Immigration officials failed to sufficiently screen the visa application that allowed San Bernardino attacker Tafsheen Malik into the country, according to House Judiciary Committee Chairman Bob Goodlatte, R-Va.
Goodlatte said he reviewed Malik’s immigration file, which the State Department has refused to make public.
“It is clear that immigration officials did not thoroughly vet her application,” Goodlatte said in a statement issued on Saturday.
Malik, a Pakistani national, arrived in the United States last year on a fiancé visa. After being allowed into the country, she married American Syed Rizwan Farook. On Dec. 2, the couple committed the attack that killed 14 people in San Bernardino, Calif.
“In order to obtain a fiance visa, it is required to demonstrate proof that the U.S. citizen and the foreign national have met in person,” Goodlatte said. “However, Malik’s immigration file does not show sufficient evidence for this requirement. What is worse, the immigration official reviewing Malik’s application requested more evidence to ensure the two met in person, but it was never provided and her visa was approved anyway.”
Goodlatte’s announcement will increase pressure in Congress to tighten the screening of visa applications of foreigners seeking to enter the U.S.
“Visa security is critical to national security, and it’s unacceptable that U.S. Citizenship and Immigration Services did not fully vet Malik’s application and instead sloppily approved her visa,” Goodlatte said. He said the House Judiciary Committee is working on a bill to “strengthen visa processing security.”

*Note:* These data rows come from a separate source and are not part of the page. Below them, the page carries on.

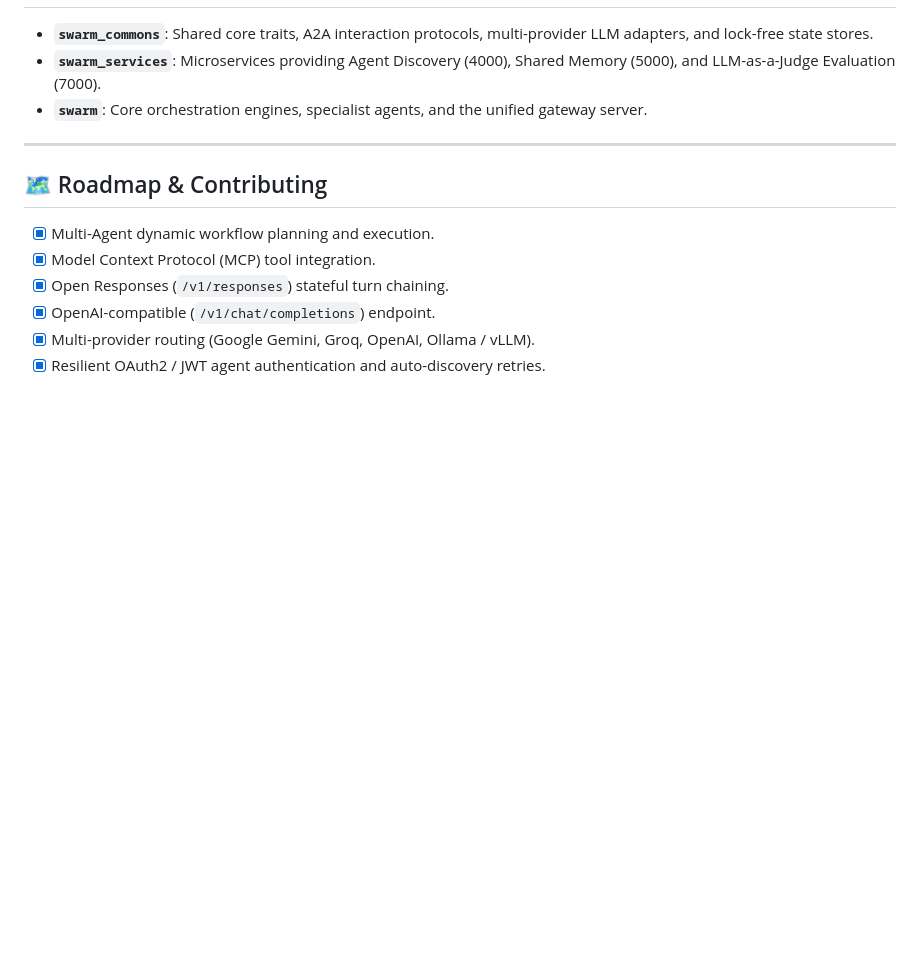
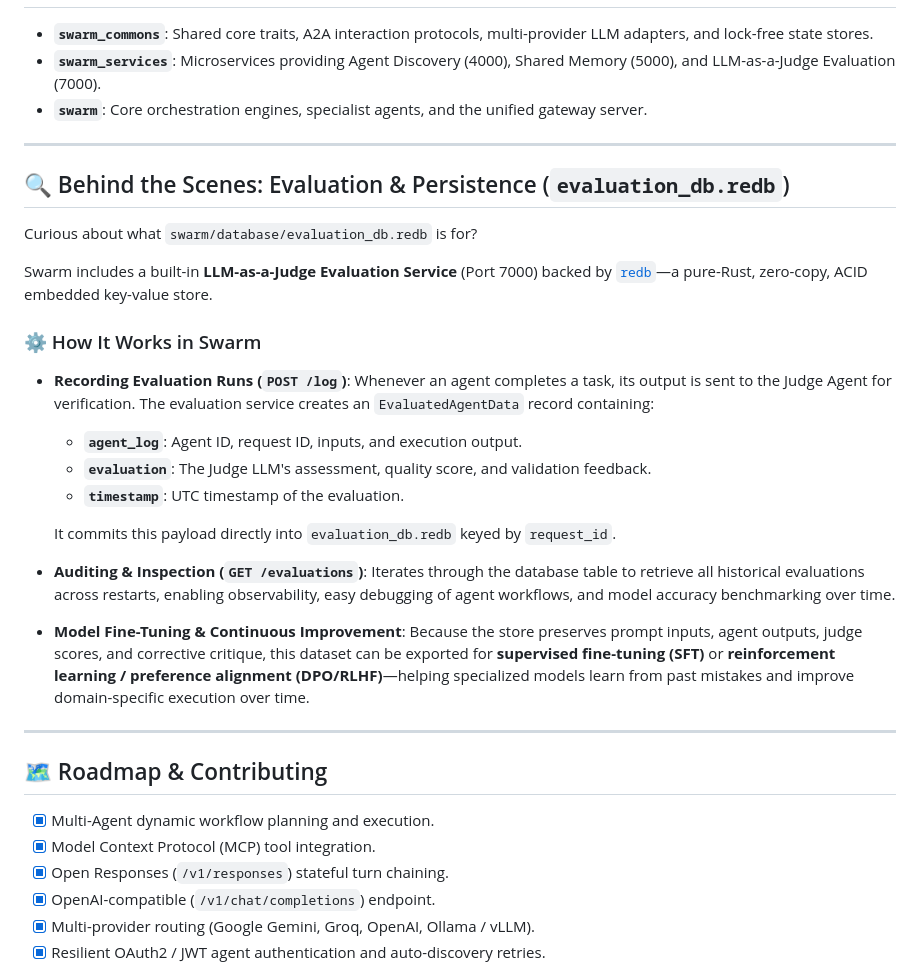
Before and after one commit to fcn06/swarm, a Markdown page: README.md, the part around the change. Rendered like a GitHub page; blank space fills up the shorter version.

Commit message:
Readme Clarifications

```diff
--- a/README.md
+++ b/README.md
@@ -236,6 +236,30 @@ swarm/
 
 ---
 
+## 🔍 Behind the Scenes: Evaluation & Persistence (`evaluation_db.redb`)
+
+Curious about what `swarm/database/evaluation_db.redb` is for?
+
+Swarm includes a built-in **LLM-as-a-Judge Evaluation Service** (Port 7000) backed by [`redb`](https://github.com/cberner/redb)—a pure-Rust, zero-copy, ACID embedded key-value store.
+
+### ⚙️ How It Works in Swarm
+
+* **Recording Evaluation Runs (`POST /log`)**:
+  Whenever an agent completes a task, its output is sent to the Judge Agent for verification. The evaluation service creates an `EvaluatedAgentData` record containing:
+  - **`agent_log`**: Agent ID, request ID, inputs, and execution output.
+  - **`evaluation`**: The Judge LLM's assessment, quality score, and validation feedback.
+  - **`timestamp`**: UTC timestamp of the evaluation.
+
+  It commits this payload directly into `evaluation_db.redb` keyed by `request_id`.
+
+* **Auditing & Inspection (`GET /evaluations`)**:
+  Iterates through the database table to retrieve all historical evaluations across restarts, enabling observability, easy debugging of agent workflows, and model accuracy benchmarking over time.
+
+* **Model Fine-Tuning & Continuous Improvement**:
+  Because the store preserves prompt inputs, agent outputs, judge scores, and corrective critique, this dataset can be exported for **supervised fine-tuning (SFT)** or **reinforcement learning / preference alignment (DPO/RLHF)**—helping specialized models learn from past mistakes and improve domain-specific execution over time.
+
+---
+
 ## 🗺️ Roadmap & Contributing
 
 - [x] Multi-Agent dynamic workflow planning and execution.
```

Goodlatte said the only proof that Malik and Farook gave immigration officials for having met in person is Farook’s statement that they had been together in Saudi Arabia and “copies of pages from their passports, containing visas to enter Saudi Arabia and stamps in Arabic.”
The immigration officials reviewing Malik’s application asked for the passport stamps to be translated into English to confirm that the two were in Saudi Arabia at the same time. But the file shows no such translation, Goodlatte said.

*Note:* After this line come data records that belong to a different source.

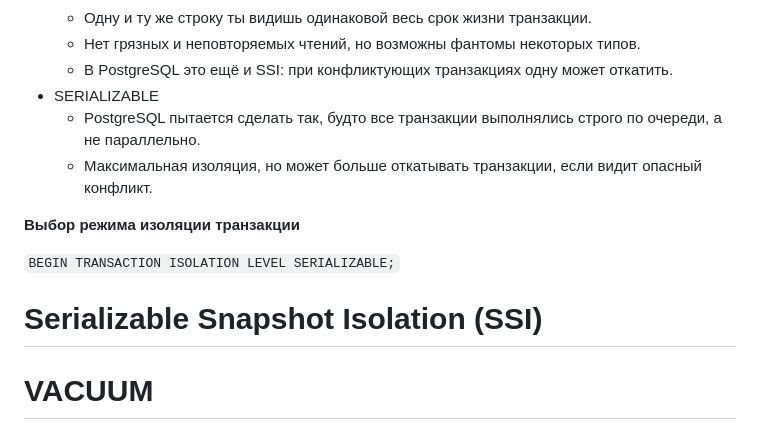
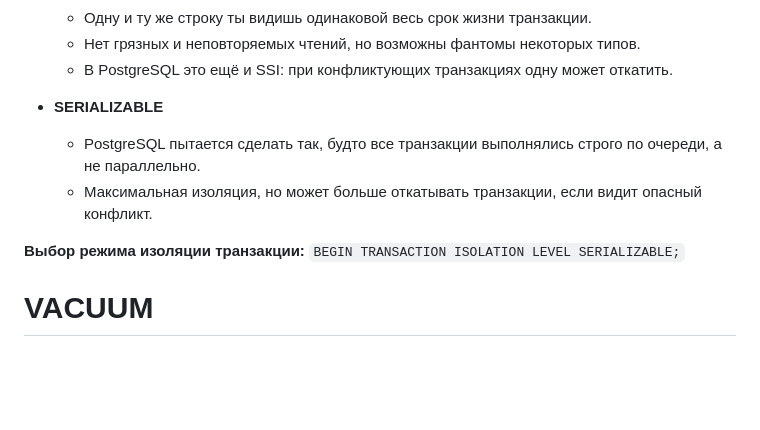
Before and after one commit to r4m63/Liqbez, a Markdown page: docs/database/postgresql.md, the part around the change printed below. GitHub-like rendering; blank space fills up the shorter version.

```diff
--- a/docs/database/postgresql.md
+++ b/docs/database/postgresql.md
@@ -857,15 +852,13 @@ PostgreSQL использует MVCC (Multi-Version Concurrency Control):
     - Одну и ту же строку ты видишь одинаковой весь срок жизни транзакции.
     - Нет грязных и неповторяемых чтений, но возможны фантомы некоторых типов.
     - В PostgreSQL это ещё и SSI: при конфликтующих транзакциях одну может откатить.
-- SERIALIZABLE
+
+
+- **SERIALIZABLE**
     - PostgreSQL пытается сделать так, будто все транзакции выполнялись строго по очереди, а не параллельно.
     - Максимальная изоляция, но может больше откатывать транзакции, если видит опасный конфликт.
 
-**Выбор режима изоляции транзакции**
-
-`BEGIN TRANSACTION ISOLATION LEVEL SERIALIZABLE;`
-
-# Serializable Snapshot Isolation (SSI)
+**Выбор режима изоляции транзакции:** `BEGIN TRANSACTION ISOLATION LEVEL SERIALIZABLE;`
 
 # VACUUM
 
```
Also changed, not shown: other parts of docs/database/postgresql.md (+32 -37 lines).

The House Judiciary Committee had the passport stamps translated and found that Malik entered Saudi Arabia around June 4, 2013. Her exit stamp was only partially legible and the translator could not determine when she left Saudi Arabia, Goodlatte said. Farook’s stamps show he was in Saudi Arabia between Oct. 1, 2013 and about Oct. 20, 2013.
“Additionally,” according to Goodlatte, “Malik’s Saudi Arabian visa was good for only 60 days, so this would cast doubt on the claim that the two were in Saudi Arabia at the same time. However, even if Farook and Malik were in Saudi Arabia at the same time, this does not provide evidence that they met in person.”

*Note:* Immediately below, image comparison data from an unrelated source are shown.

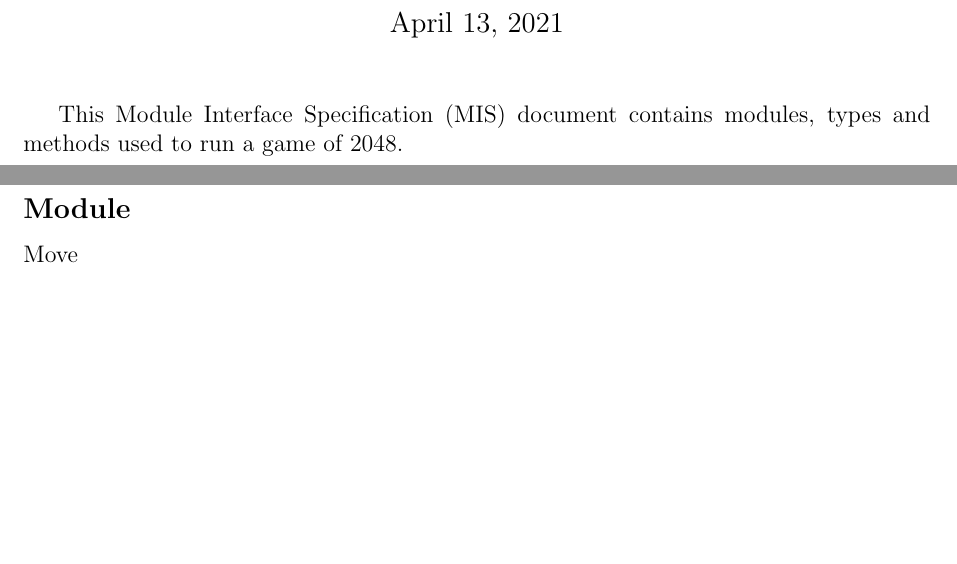
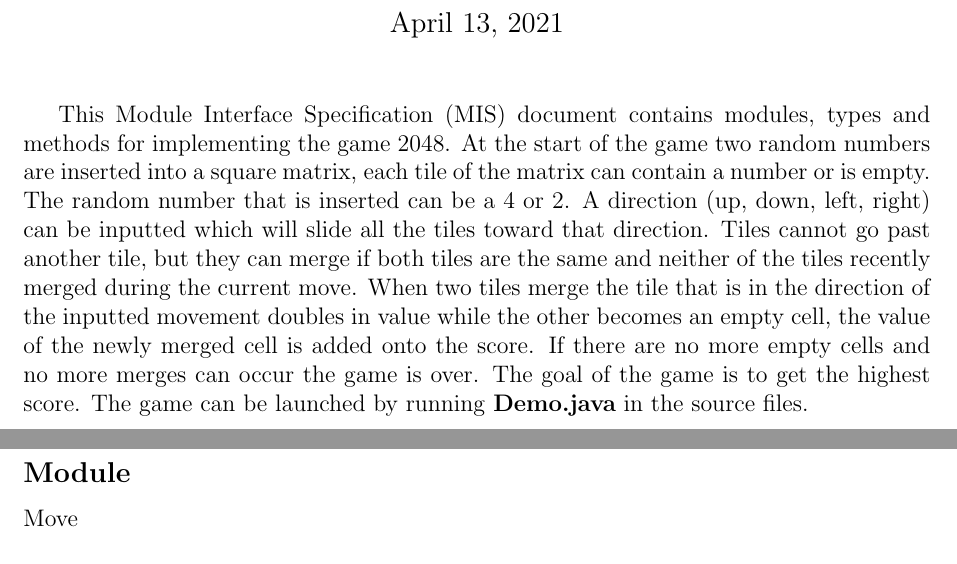
Before and after one commit to Safwan-Hossain/2048, a LaTeX document (A4/Design Specifications/spec.tex): two parts of pages 1 and 2 of 17, joined at a grey line, cut so that both start at the same text, the shorter picture padded with empty space. Compiled offline with pdfLaTeX.

Commit message:
minor change

```diff
--- a/A4/Design Specifications/spec.tex
+++ b/A4/Design Specifications/spec.tex
@@ -45,7 +45,7 @@
 
 \maketitle
 This Module Interface Specification (MIS) document contains modules, types and
-methods used to run a game of 2048.
+methods for implementing the game 2048. At the start of the game two random numbers are inserted into a square matrix, each tile of the matrix can contain a number or is empty. The random number that is inserted can be a 4 or 2. A direction (up, down, left, right) can be inputted which will slide all the tiles toward that direction. Tiles cannot go past another tile, but they can merge if both tiles are the same and neither of the tiles recently merged during the current move. When two tiles merge the tile that is in the direction of the inputted movement doubles in value while the other becomes an empty cell, the value of the newly merged cell is added onto the score. If there are no more empty cells and no more merges can occur the game is over. The goal of the game is to get the highest score. The game can be launched by running \textbf{Demo.java} in the source files.
 
 % In applying the specification, there may be cases that involve undefinedness.
 % We will interpret undefinedness following~\cite{Farmer2004}:
```
Also changed, not shown: A4/Design Specifications/spec.pdf.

The State Department has refused to make Malik’s immigration file public, despite the fact that she was killed in a shootout with law enforcement.
“Visa records are confidential under U.S. law — whether the individual is deceased or not has no bearing on that,” State Department spokeswoman Beth Finan said in response to a request for the file from the California-based McClatchy publishing company. “It is the record that is protected, not the individual’s privacy.”